**Work item**
Scan the data below and pick out the lines containing the word "isChecked".

Web page edit records:
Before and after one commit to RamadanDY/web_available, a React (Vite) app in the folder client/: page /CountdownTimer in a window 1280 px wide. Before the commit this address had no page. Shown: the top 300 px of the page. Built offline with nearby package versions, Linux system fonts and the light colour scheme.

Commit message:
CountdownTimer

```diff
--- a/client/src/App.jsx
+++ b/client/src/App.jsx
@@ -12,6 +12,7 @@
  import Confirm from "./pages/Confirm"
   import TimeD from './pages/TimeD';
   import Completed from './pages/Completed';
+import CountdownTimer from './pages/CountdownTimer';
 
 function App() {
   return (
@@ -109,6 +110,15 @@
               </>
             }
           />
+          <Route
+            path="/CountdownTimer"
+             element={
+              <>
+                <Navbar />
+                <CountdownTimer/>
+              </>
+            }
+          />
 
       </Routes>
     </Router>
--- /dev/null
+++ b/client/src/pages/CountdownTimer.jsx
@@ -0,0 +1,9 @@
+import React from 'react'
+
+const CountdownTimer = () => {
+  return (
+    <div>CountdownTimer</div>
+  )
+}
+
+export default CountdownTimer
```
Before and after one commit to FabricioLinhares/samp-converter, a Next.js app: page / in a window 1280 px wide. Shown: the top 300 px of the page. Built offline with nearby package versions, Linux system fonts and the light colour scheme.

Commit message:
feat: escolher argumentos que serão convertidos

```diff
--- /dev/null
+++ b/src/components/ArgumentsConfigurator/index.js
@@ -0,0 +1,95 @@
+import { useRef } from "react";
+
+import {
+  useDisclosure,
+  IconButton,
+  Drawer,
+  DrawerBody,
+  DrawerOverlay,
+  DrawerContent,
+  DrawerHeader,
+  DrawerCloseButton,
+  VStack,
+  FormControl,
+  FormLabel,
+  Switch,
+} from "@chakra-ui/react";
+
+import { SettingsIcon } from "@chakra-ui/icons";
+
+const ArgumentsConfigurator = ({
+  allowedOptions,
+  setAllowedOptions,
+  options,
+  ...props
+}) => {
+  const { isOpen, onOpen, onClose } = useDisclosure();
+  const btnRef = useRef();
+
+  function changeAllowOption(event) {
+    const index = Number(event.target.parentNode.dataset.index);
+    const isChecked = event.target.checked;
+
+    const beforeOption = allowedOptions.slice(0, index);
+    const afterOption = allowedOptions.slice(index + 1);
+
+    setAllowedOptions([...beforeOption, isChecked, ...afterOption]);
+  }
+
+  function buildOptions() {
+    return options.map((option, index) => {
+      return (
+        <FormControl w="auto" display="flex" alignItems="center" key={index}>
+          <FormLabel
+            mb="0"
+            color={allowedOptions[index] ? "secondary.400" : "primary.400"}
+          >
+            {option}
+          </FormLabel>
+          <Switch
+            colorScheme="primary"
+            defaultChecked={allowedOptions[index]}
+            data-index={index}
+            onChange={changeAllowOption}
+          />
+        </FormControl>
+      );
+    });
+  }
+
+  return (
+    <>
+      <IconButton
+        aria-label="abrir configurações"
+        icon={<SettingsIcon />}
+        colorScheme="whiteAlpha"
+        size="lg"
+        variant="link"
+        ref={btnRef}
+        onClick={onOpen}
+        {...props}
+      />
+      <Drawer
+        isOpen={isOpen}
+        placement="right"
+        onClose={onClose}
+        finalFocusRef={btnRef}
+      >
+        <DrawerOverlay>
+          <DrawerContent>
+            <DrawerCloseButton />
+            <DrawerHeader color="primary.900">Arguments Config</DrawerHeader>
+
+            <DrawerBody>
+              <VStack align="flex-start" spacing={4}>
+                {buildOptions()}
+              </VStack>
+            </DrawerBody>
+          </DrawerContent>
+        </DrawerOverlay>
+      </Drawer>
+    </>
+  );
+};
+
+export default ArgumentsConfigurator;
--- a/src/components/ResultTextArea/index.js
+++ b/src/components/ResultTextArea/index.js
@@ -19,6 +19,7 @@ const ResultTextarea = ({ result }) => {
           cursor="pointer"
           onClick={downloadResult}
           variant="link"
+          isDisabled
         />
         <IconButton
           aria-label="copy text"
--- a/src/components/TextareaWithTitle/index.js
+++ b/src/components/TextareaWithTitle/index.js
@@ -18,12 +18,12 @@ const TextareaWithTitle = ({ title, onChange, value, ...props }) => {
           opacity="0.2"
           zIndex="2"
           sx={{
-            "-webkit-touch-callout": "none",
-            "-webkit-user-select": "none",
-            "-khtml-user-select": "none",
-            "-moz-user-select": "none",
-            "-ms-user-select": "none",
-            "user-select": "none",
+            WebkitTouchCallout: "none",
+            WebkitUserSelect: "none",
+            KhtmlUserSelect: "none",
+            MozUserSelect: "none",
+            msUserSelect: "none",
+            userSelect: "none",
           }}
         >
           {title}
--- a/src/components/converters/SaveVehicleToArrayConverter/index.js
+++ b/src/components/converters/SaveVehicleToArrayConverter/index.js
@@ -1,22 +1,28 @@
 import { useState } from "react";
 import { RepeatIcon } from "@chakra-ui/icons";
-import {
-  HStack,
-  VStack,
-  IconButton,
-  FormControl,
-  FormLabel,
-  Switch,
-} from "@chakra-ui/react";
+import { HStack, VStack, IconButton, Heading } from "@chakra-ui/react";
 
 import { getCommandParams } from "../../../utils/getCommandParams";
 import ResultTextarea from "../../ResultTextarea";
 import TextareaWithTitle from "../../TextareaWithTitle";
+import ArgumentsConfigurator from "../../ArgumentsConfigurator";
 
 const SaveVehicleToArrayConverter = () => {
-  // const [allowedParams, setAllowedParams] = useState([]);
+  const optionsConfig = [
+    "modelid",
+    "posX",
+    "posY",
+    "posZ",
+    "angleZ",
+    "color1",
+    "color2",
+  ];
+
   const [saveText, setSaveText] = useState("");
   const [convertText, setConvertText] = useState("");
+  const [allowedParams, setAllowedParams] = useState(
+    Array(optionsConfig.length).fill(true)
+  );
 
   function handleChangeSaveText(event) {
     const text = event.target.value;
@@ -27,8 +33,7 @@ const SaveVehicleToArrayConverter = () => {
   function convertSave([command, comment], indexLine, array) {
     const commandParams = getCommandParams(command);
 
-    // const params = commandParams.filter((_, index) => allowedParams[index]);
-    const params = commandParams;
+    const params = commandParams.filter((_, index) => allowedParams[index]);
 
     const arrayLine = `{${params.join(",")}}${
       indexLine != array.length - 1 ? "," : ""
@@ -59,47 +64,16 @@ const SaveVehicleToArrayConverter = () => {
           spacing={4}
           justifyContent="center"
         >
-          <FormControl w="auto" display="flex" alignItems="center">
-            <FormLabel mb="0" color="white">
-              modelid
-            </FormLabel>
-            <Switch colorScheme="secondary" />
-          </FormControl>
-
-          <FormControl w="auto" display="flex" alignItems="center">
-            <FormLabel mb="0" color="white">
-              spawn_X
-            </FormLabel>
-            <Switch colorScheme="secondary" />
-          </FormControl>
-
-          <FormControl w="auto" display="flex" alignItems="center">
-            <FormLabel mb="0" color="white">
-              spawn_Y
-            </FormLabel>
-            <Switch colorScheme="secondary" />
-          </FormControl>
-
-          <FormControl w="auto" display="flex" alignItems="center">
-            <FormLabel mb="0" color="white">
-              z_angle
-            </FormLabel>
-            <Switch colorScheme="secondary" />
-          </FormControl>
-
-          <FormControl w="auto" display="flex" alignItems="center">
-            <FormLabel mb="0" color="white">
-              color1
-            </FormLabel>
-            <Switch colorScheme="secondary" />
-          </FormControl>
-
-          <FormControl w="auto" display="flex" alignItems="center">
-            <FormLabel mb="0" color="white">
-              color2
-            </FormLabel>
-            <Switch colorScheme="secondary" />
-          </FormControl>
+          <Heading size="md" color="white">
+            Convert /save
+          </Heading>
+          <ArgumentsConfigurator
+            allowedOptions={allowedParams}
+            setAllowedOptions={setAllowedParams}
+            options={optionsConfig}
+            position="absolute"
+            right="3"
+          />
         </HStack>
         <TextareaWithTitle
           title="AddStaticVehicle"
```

**Expected answer**
+    const isChecked = event.target.checked;
+    setAllowedOptions([...beforeOption, isChecked, ...afterOption]);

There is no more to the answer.